When the Humane Society International (HSI) was involved in the original negotiations for the Environment Protection and Biodiversity Conservation Act 1999 in the late 1990s, it promised a new era of environmental protection. The Federal Government had recognised its obligation to protect our environment at a national level and introduced...
Momentum for fur-free fashion continues to build and you don’t want to miss out! At fashion week in New York, London, Milan and Paris this year fur was shunned off the runway by more designers than ever before.
The list of retailers and brands who have made the commitment to ban fur is expanding fast, so we felt it was high time to make these brands more accessible to you. That’s why we are excited to launch our 2022 Fur Free Guide featuring more than 250 brands and retailers. Your new can’t-live-without fashion accessory can be downloaded direct to your phone or iPad for free, keeping you on trend while you’re on-the-go.
Luxury brands Moncler and Dolce & Gabbana are the latest on the list of companies to announce fur-free policies, joining so many others avoiding animal suffering in the fur industry. Now that so many retailers and brands have banned animal fur, you may be curious to know who hasn’t.
Globally, brands that continue to still sell animal fur include Max Mara, Hermès, Philipp Plein, Woolrich, Yves Salomon, Roberto Cavalli and Salvatore Ferragamo. Luxury giant LVMH also continues to use fur, owning brands including Louis Vuitton, Dior, Fendi, Marc Jacobs and Givenchy. So, there is still work to do!
While fur remains on the market, we will continue our efforts to engage with brands who are not yet fur-free. As a consumer, lending your support to brands and retailers who have made a fur-free commitment is a crucial incentive for companies to put compassion in fashion.
More than 100 million animals are killed for their fur every year worldwide including mink, fox, raccoon dog, chinchilla and rabbit – that’s equal to three animals dying every second, just for their fur. The UK was the first country in the world to ban fur farming, and since then an additional 22 European nations have now banned or ended the cruel practice, most recently Bulgaria, Ireland, Estonia, France and Italy. There are also political discussions underway in Latvia, Lithuania, Spain and Poland.
Here in Australia the import and sale of animal fur continues. Fortunately there are no fur farms here, but there is also no legislation against fur farming. The import of dog and cat fur into Australia is prohibited, but there are no laws here to regulate the sale or use of real fur. Sadly in Australia crocodiles are farmed for their skin, so we are doing all we can to bring an end to that too.
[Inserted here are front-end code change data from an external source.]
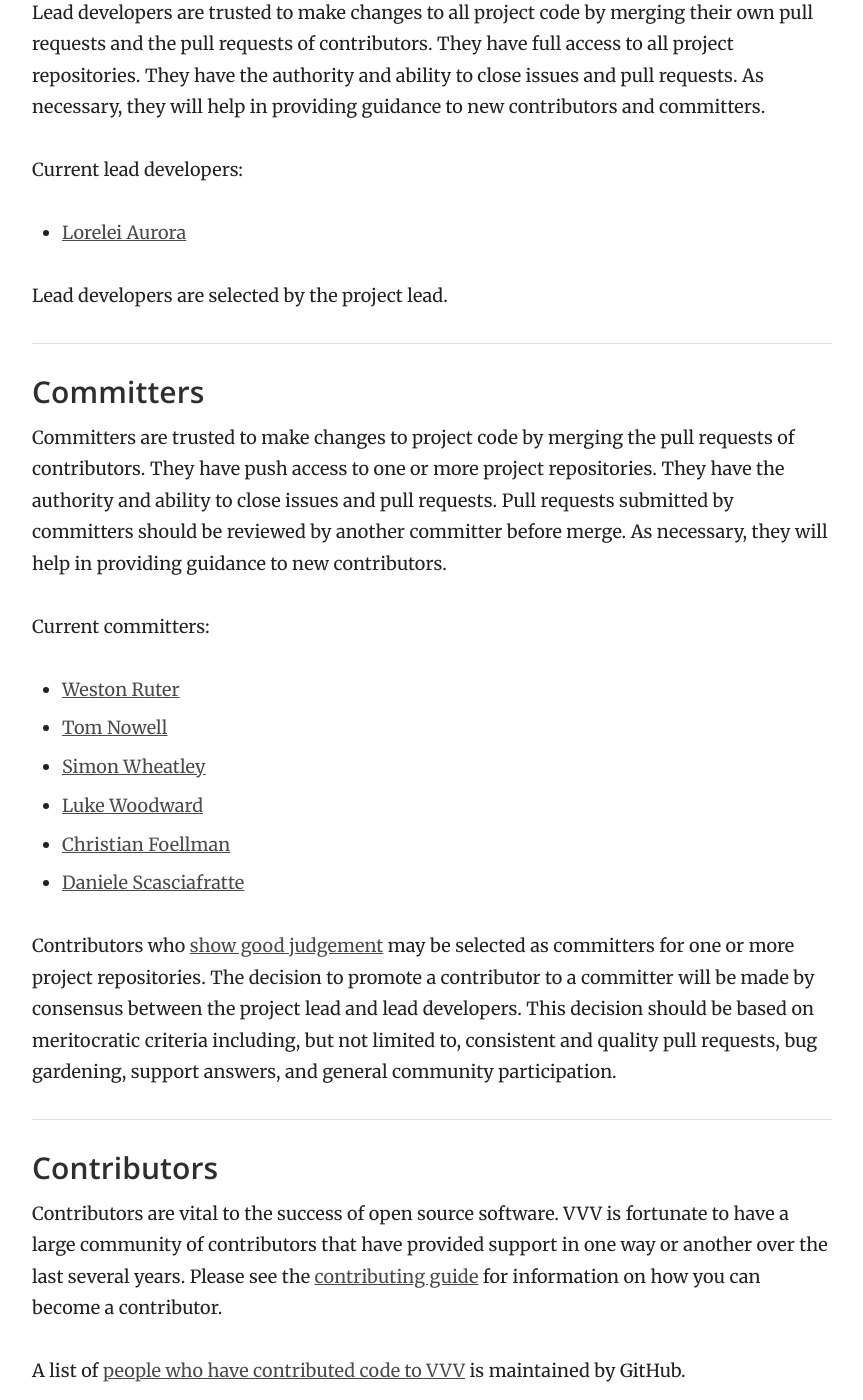
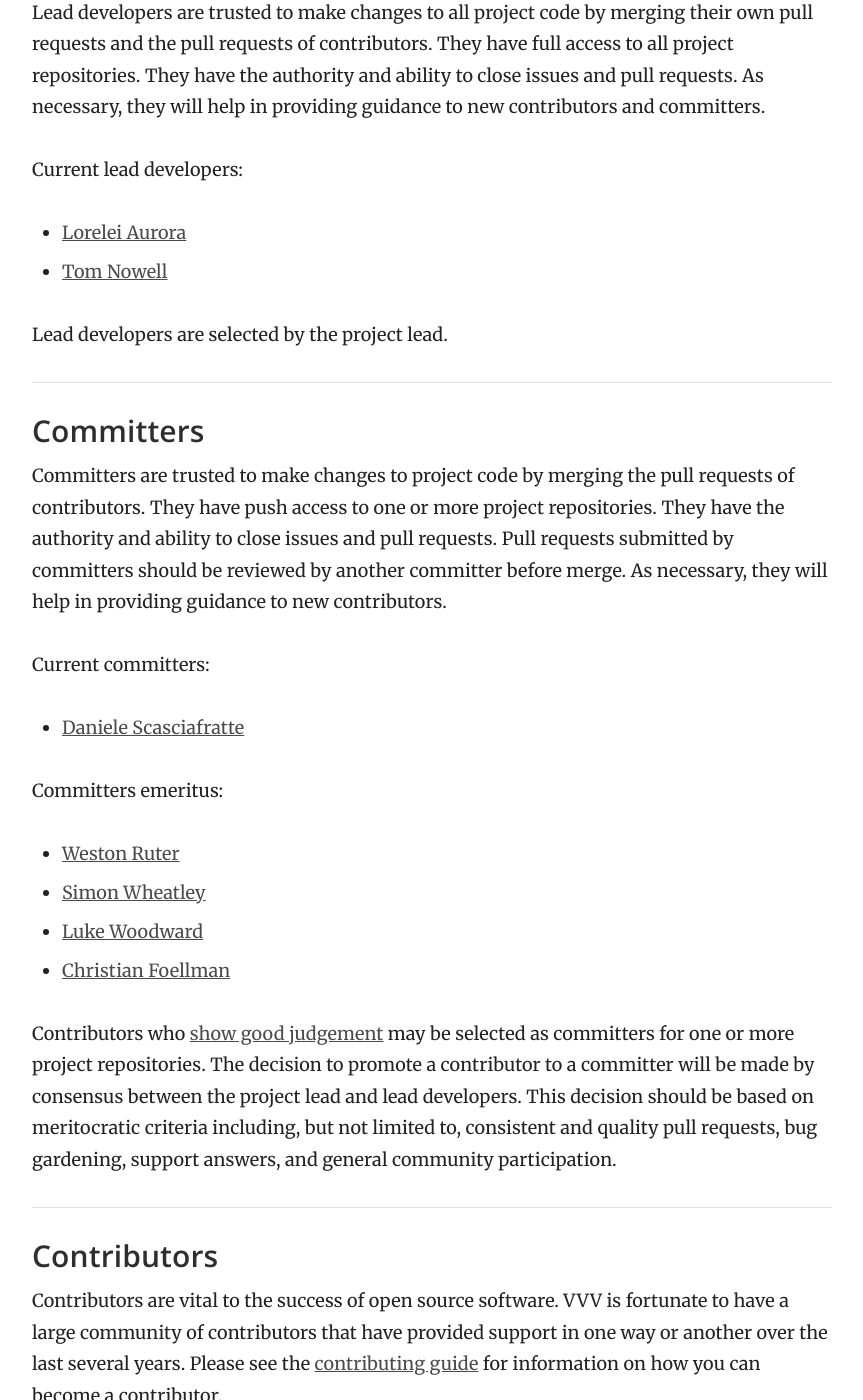
Before and after one commit to Varying-Vagrant-Vagrants/varyingvagrantvagrants.org, a Jekyll site: the page built from docs/en-US/governance.md, in a window 1280 px wide and 1400 px high, scrolled down 1235 px. Shown: the whole window, without its empty margins (358-1221 px from the left). Built offline with Jekyll 4.4.1, drawn with Linux system fonts in a browser that asks for light colours.

Commit message:
Update lead developer and committer names
This is way beyond delayed. Sorry @tomjn!

I'm still thinking of a good description for "committers emeritus". I'll probably submit another PR shortly to propose that wording.

```diff
--- a/docs/en-US/governance.md
+++ b/docs/en-US/governance.md
@@ -42,12 +43,14 @@ Committers are trusted to make changes to project code by merging the pull reque
 
 Current committers:
 
+* [Daniele Scasciafratte](https://github.com/mte90)
+
+Committers emeritus:
+
 * [Weston Ruter](https://github.com/westonruter)
-* [Tom Nowell](https://github.com/tomjn)
 * [Simon Wheatley](https://github.com/simonwheatley)
 * [Luke Woodward](https://github.com/lkwdwrd)
 * [Christian Foellman](https://github.com/cfoellmann)
-* [Daniele Scasciafratte](https://github.com/mte90)
 
 Contributors who [show good judgement](http://producingoss.com/en/committers.html#choosing-committers) may be selected as committers for one or more project repositories. The decision to promote a contributor to a committer will be made by consensus between the project lead and lead developers. This decision should be based on meritocratic criteria including, but not limited to, consistent and quality pull requests, bug gardening, support answers, and general community participation.
 
```
Also changed, not shown: other parts of docs/en-US/governance.md (+1 -0 lines).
HSI is now campaigning for the United Kingdom to become the second country in the world to ban fur sales, after Israel became the first to do it in 2021. In the United States California and 10 cities have committed to going fur-free. Most major Australian retailers already have policies against selling real fur in their stores including all Australian department stores thanks to increasing consumer concerns for animal welfare. Several councils including the Blue Mountains City Council, the City of Canterbury Bankstown, Inner West Council, Liverpool City Council and the City of Sydney have also taken a stand by passing motions to ban fur sales under their jurisdiction.
While the campaigns continue, take things into your hands by supporting the 250+ fur-free brands listed in our guide. I’m sure that with the support of compassionate shoppers like you, one day we won’t need such a list and together we’ll celebrate a fur-free world.